We, therefore, conclude that the trial court erred in dismissing Anderson's amended complaint with prejudice as to Epstein, as the claims asserted against him in the amended complaint relate back to the claims asserted against him in the 2009 case.

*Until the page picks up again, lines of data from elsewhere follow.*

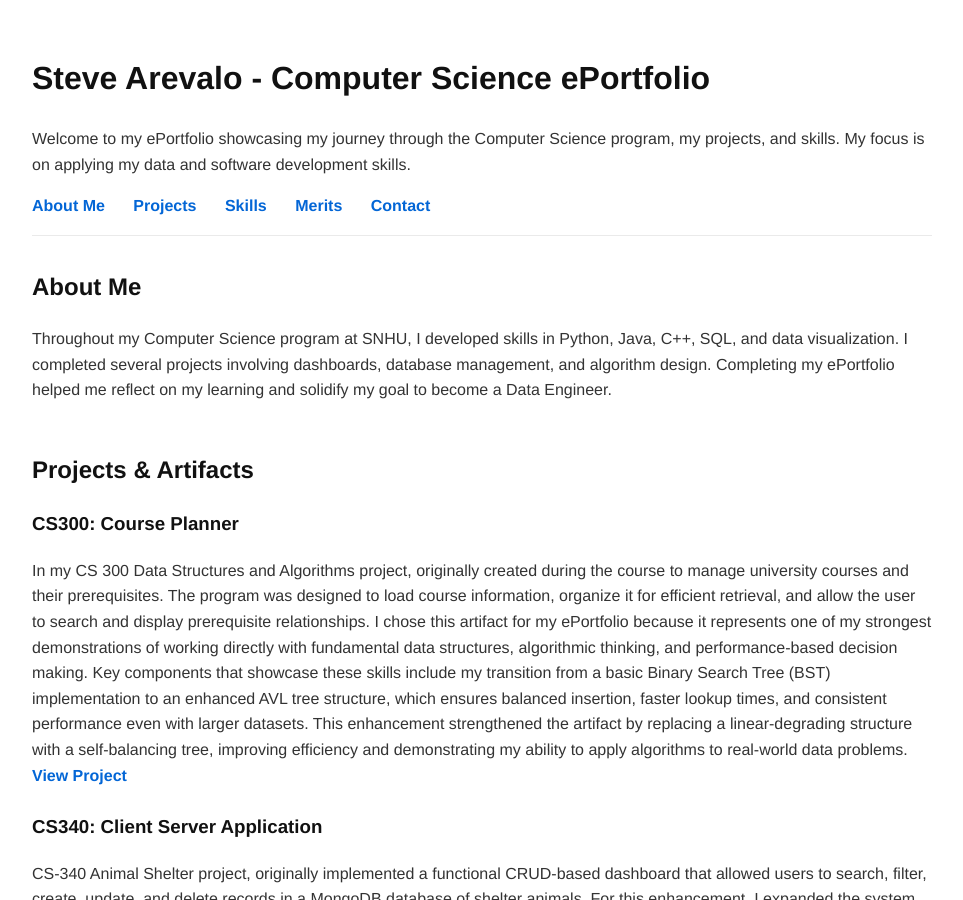
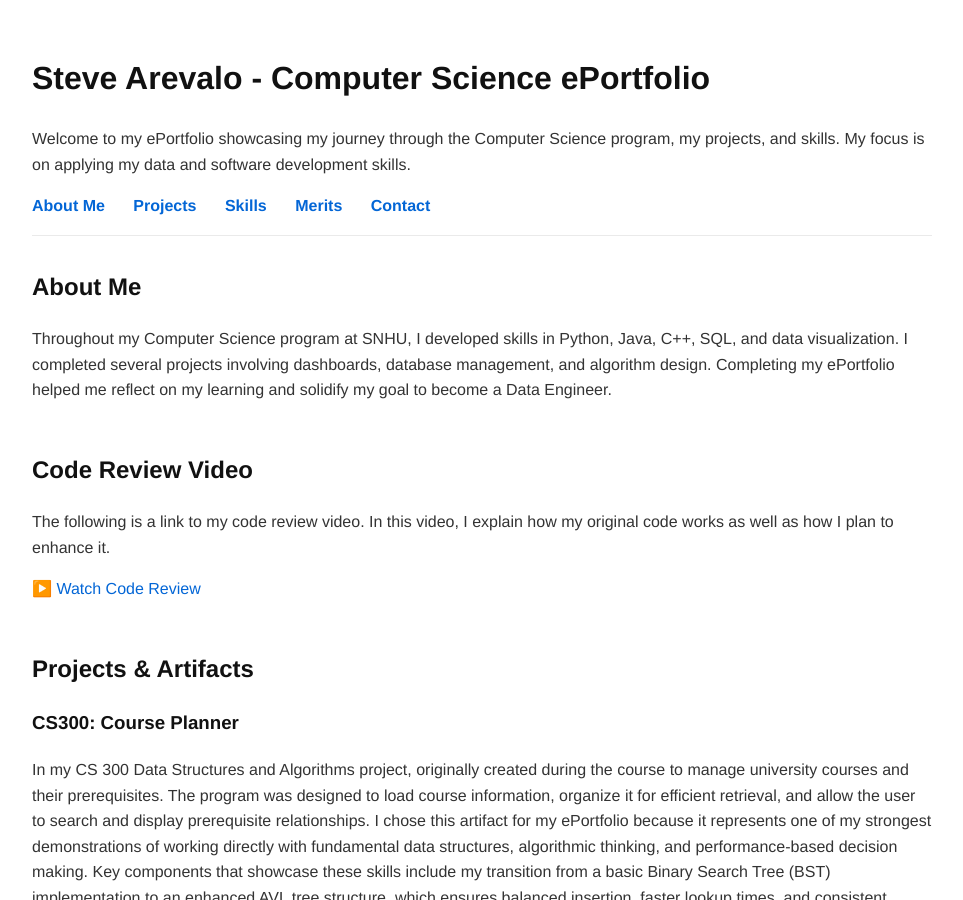
Before and after one commit to SteveArevalo/CS499_CapStone, a Jekyll site: the page built from README.md, in a window 1280 px wide and 900 px high. Shown: the whole window, without its empty margins (158-1121 px from the left). Built offline with Jekyll 4.4.1, drawn with Linux system fonts in a browser that asks for light colours; our own code applies the rules of GitHub Pages for plain Markdown files.

Commit message:
Update default.html

```diff
--- a/_layouts/default.html
+++ b/_layouts/default.html
@@ -82,6 +82,17 @@
     </p>
   </section>
 
+  <section id="code-review">
+  <h2>Code Review Video</h2>
+  <p>
+    The following is a link to my code review video. In this video, I explain how my original code works as well as how I plan to enhance it.
+  </p>
+  <p>
+    <a href="https://youtu.be/ZEpI1tEF09w" target="_blank">▶️ Watch Code Review</a>
+  </p>
+</section>
+
+
   <section id="projects">
     <h2>Projects & Artifacts</h2>
 
```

Accordingly, we reverse the trial court's order dismissing the claims in the 2009 amended complaint relating to Epstein with prejudice, and remand for further proceedings consistent with this Court's opinion.

We also conclude that the trial court erred in dismissing Anderson's amended complaint with prejudice as to the Trustee, as the Trustee did not move to dismiss the claims Anderson sought to assert against it in the 2009 case.

Finally, we dismiss Anderson's appeal as it relates to the Association, because count VI remains pending below against the Association in both the 2009 and 2010 cases.

Dismissed in part, Reversed in part, and Remanded for further proceedings.

FOOTNOTES

1.  We note, however, that our discussion regarding the relation back of Anderson's claims against Epstein likely will guide the trial court on remand with regard to Anderson's claims against the Association.

2.  Anderson's claims for trespass, nuisance, and negligence are subject to a four-year statute of limitations, see § 95.11(3), Fla. Stat. (2015), while her claim for breach of a written contract is subject to a five-year statute of limitations, see § 95.11(2), Fla. Stat. (2015).

LAGOA, J.